The eyes should be clear and free of discharge. A healthy iguana is alert and notices what’s going on in its environment. The eyelids can be half closed in a relaxed state, or fully opened. Hatchlings will many times have an “eyes wide open” expression that makes them look nervous or scared. This is actually normal, because they are nervous and scared.
The inside of the mouth should be pink and free of discharge. By gently but firmly grasping the dewlap just under the chin and pulling down, this will force the iguana to open its mouth.
Be absolutely certain the iguana is tame before putting your finger by its mouth! Or have the current owner perform this for you.
Do not pull or grasp the dewlap anywhere but just under the chin. A fine bone called the hyoid controls the dewlap. Rough handling of the hyoid can damage it.

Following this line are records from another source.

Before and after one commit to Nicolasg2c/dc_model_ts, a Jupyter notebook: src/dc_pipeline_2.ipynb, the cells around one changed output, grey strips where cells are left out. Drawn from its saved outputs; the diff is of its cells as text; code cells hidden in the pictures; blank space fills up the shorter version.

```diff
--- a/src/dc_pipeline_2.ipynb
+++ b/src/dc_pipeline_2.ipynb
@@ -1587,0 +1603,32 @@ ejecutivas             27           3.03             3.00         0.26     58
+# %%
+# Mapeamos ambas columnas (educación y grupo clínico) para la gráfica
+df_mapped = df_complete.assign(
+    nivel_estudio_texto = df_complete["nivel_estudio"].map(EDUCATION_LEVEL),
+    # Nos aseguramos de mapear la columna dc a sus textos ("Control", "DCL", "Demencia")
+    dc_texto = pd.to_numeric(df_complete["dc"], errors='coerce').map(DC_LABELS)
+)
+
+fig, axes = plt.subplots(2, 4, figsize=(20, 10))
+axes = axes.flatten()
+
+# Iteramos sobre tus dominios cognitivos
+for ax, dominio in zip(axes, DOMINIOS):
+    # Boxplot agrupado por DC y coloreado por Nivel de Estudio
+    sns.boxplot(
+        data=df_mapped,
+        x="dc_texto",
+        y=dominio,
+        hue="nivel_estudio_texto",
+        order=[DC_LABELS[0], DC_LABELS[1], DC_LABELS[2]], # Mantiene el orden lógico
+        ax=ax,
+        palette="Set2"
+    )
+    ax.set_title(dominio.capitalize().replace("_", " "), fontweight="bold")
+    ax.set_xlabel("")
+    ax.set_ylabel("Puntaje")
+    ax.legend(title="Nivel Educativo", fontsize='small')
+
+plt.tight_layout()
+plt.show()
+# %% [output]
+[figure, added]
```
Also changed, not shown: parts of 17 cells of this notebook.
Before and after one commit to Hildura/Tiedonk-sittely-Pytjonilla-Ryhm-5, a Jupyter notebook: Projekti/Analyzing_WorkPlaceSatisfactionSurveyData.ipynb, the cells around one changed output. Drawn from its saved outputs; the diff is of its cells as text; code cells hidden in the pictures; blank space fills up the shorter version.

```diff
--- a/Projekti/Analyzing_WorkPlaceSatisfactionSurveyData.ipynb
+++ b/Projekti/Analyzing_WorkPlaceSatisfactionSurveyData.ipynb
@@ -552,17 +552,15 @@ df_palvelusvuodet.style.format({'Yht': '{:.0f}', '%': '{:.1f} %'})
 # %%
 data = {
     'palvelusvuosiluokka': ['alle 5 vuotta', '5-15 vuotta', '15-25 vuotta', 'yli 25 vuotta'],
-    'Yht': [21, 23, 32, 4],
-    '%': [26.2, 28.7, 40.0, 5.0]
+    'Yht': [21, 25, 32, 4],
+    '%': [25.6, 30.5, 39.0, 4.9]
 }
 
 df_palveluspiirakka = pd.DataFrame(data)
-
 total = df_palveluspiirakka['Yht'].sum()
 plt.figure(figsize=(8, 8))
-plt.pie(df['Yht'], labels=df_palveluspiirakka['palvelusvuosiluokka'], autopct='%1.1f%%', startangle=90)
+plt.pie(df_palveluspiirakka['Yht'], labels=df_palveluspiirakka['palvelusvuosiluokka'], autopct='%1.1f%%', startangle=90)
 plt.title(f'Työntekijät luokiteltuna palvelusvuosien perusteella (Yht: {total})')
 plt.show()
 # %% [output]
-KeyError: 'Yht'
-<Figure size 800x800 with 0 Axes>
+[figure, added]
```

Inside the mouth you will notice that the teeth run along the jaw. There might be a small amount of saliva, but there should not be large stringy ropes of saliva. Nor should there be any kind of thick or cheesy substance at all. The tongue should move freely in and out of the mouth. Take time to watch the iguana in its environment. He should be flicking his tongue out of the mouth and touching various surfaces. This is also normal. Notice that the end of the tongue is bifurcated, similar to a snake. On the roof of the mouth is the vomernasal (Jacobson’s) organ. When an iguana flicks her tongue out, she’s picking up scent molecules that are then rubbed against this special organ. Although not as sensitive as a snakes’, this is where the scent molecules are analyzed. Iguanas can remember scents and know if another iguana has been in the area.At the base of the tongue is the opening to the esophagus. There is another opening that is covered by flaps of skin.This is called the glottis and it’s the opening to the airway. The iguana can control these flaps of skin to close up the airway passage when eating or swimming. Click here to see a video of Samantha’s glottis!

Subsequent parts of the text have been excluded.